The government’s labor reform bill has already generated strong and multiple reactions, even though it has not even gone to public consultation yet, by introducing a formula for a four-day working week but without the reduction of total working hours.
Some of its provisions have already changed course, such as that about the arrangement of working hours by personal agreement between employer and employee, following objections that came even from within the ruling party, especially among its unionists.

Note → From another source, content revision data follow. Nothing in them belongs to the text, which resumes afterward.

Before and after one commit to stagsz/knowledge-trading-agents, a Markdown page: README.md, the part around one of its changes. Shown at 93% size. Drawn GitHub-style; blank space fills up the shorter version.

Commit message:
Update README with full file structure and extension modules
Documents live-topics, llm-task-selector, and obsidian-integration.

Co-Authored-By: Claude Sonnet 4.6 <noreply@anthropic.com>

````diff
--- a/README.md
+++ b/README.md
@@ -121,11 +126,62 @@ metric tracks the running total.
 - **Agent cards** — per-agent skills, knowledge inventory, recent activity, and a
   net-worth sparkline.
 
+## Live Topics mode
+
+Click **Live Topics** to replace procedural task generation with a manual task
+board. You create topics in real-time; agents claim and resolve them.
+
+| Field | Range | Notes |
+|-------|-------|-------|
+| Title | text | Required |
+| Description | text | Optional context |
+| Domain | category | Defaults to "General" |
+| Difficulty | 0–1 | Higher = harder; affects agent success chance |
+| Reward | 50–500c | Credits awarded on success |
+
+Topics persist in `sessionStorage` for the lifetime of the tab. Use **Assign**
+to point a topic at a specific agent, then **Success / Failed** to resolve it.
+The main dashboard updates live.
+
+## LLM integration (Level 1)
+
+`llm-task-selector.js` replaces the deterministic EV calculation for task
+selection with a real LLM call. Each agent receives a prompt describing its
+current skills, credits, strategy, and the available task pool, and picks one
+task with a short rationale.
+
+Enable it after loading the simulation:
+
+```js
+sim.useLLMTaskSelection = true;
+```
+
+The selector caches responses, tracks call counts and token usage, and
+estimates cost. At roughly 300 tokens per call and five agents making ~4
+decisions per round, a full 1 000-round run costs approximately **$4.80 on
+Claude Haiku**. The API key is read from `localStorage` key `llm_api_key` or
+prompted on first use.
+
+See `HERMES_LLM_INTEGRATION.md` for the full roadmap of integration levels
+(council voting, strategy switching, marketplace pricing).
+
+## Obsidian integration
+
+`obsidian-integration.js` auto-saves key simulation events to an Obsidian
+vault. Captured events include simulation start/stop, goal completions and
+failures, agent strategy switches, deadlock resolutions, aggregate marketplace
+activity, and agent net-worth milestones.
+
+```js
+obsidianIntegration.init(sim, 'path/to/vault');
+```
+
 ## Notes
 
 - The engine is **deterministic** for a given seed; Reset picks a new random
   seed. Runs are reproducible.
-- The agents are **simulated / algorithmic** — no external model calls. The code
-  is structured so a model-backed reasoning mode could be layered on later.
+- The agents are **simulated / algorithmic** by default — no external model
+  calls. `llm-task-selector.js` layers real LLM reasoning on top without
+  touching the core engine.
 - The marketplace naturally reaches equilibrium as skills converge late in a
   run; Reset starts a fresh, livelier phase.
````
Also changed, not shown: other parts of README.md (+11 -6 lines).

Nevertheless, both Labor Minister Kostis Hatzidakis and Prime Minister Kyriakos Mitsotakis appear determined to bring drastic changes and regulations to personal and collective labor relations, aiming. The overarching aim, they say, is “the modernization of obsolete labor legislation that dates back 40 years, cracking down on illegal labor and the drastic reduction of unpaid overtime, as well as introduction of new rules as a result of technological evolution.”
The introduction of a four-day working week falls within this framework, with the ministry’s competent departments seeking ways to insert the provision in the bill as an option in the arrangement of weekly shifts, and to give it some momentum, have it evolve and constitute the object of negotiations among the social partners in the context of signing collective labor contracts.
The final text of the draft bill is not ready yet, as even regulations that have been completed for some months – as this bill was presented by the previous minister, Yiannis Vroutsis, and approved by the cabinet – are being modified in the wake of the reactions.
Another contentious provision that is being redrafted concerns the so-called “flexible eight-hour shift.” According to the minister’s formal commitments, the final text will maintain the existing status, providing the option to have the work week arranged, with a 10-hour working day without any additional payment for a period and a slow day or a day off at another point of time following a collective agreement.
However it will also provide for a possible personal agreement, but only on the initiative of the employee. Government sources tell Kathimerini that the final text maintains intact the existing rules, while adding the option of flexibility for employees.